* PROBLEM TO SOLVE
For the records below, say how many lines contain the string "nagashi". Give the number only.
** RECORDS FOR THE EXERCISE follows **
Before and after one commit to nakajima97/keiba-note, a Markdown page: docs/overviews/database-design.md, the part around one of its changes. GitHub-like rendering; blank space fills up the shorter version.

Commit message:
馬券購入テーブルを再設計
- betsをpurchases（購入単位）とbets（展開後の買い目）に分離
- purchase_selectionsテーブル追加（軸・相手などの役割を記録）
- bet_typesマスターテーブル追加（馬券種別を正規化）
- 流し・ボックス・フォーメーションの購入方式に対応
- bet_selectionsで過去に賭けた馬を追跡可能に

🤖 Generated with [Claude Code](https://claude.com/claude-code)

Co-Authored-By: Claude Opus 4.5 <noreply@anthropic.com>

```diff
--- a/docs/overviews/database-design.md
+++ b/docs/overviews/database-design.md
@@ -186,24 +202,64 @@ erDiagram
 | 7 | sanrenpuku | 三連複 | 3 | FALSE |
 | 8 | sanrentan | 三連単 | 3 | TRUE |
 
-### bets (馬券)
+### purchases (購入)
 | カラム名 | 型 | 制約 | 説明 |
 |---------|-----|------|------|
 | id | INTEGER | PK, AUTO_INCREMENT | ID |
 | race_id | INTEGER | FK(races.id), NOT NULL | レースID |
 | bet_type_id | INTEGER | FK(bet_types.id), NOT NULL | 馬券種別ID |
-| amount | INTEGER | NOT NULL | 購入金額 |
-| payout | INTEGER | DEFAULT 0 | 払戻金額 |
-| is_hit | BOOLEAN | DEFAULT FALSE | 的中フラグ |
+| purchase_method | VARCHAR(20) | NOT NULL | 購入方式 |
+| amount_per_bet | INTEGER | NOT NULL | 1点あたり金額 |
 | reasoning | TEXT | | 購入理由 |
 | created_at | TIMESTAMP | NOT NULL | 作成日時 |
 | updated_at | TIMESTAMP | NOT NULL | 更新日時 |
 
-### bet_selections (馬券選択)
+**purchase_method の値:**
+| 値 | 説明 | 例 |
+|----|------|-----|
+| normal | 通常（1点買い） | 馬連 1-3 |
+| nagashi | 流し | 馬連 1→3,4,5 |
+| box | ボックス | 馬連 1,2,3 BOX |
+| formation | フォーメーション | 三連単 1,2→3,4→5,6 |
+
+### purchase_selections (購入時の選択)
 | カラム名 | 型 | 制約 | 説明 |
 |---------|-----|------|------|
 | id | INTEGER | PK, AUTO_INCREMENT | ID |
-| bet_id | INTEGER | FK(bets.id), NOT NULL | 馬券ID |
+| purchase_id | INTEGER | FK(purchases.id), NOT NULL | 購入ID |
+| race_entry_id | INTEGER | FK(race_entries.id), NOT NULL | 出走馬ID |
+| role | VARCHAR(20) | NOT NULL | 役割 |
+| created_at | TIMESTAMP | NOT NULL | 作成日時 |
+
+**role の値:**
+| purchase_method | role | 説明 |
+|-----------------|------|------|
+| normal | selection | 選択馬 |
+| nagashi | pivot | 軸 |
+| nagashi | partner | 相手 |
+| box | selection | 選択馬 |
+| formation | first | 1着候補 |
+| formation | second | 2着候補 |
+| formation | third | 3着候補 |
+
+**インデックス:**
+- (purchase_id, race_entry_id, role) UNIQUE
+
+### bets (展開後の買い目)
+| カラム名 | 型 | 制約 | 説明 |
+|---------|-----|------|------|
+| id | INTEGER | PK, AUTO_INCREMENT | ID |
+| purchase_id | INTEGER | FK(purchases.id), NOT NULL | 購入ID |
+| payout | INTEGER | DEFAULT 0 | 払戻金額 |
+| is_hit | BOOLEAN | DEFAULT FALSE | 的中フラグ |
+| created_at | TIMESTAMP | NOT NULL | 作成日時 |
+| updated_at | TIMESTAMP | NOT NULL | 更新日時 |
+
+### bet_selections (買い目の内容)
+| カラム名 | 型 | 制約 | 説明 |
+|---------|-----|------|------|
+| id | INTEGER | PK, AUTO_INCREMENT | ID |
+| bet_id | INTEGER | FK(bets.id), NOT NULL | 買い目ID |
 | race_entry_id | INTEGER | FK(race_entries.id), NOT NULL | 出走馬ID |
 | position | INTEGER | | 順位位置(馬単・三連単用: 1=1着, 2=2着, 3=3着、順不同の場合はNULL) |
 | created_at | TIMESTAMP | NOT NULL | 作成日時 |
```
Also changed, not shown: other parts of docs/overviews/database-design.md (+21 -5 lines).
** End of RECORDS FOR THE EXERCISE **
** RECORDS FOR THE EXERCISE follows **
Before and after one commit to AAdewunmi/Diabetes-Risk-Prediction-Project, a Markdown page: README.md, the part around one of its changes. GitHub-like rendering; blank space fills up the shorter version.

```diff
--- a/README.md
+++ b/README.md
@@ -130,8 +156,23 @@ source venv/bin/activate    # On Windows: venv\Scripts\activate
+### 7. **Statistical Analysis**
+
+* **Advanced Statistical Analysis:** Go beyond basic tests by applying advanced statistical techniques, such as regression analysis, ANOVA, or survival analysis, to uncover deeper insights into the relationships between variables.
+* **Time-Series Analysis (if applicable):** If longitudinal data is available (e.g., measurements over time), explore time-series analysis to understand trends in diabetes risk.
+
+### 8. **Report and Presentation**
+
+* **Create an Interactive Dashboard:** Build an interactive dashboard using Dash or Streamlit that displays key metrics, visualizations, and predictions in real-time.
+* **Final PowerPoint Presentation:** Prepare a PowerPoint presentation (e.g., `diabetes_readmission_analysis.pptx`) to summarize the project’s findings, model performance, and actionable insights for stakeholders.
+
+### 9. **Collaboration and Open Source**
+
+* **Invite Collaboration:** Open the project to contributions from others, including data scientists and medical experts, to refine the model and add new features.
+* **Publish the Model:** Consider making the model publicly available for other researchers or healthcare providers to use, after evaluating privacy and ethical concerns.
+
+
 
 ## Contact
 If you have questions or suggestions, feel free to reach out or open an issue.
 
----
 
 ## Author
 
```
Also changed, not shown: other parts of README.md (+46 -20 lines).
** End of RECORDS FOR THE EXERCISE **
* ANSWER SECTION
3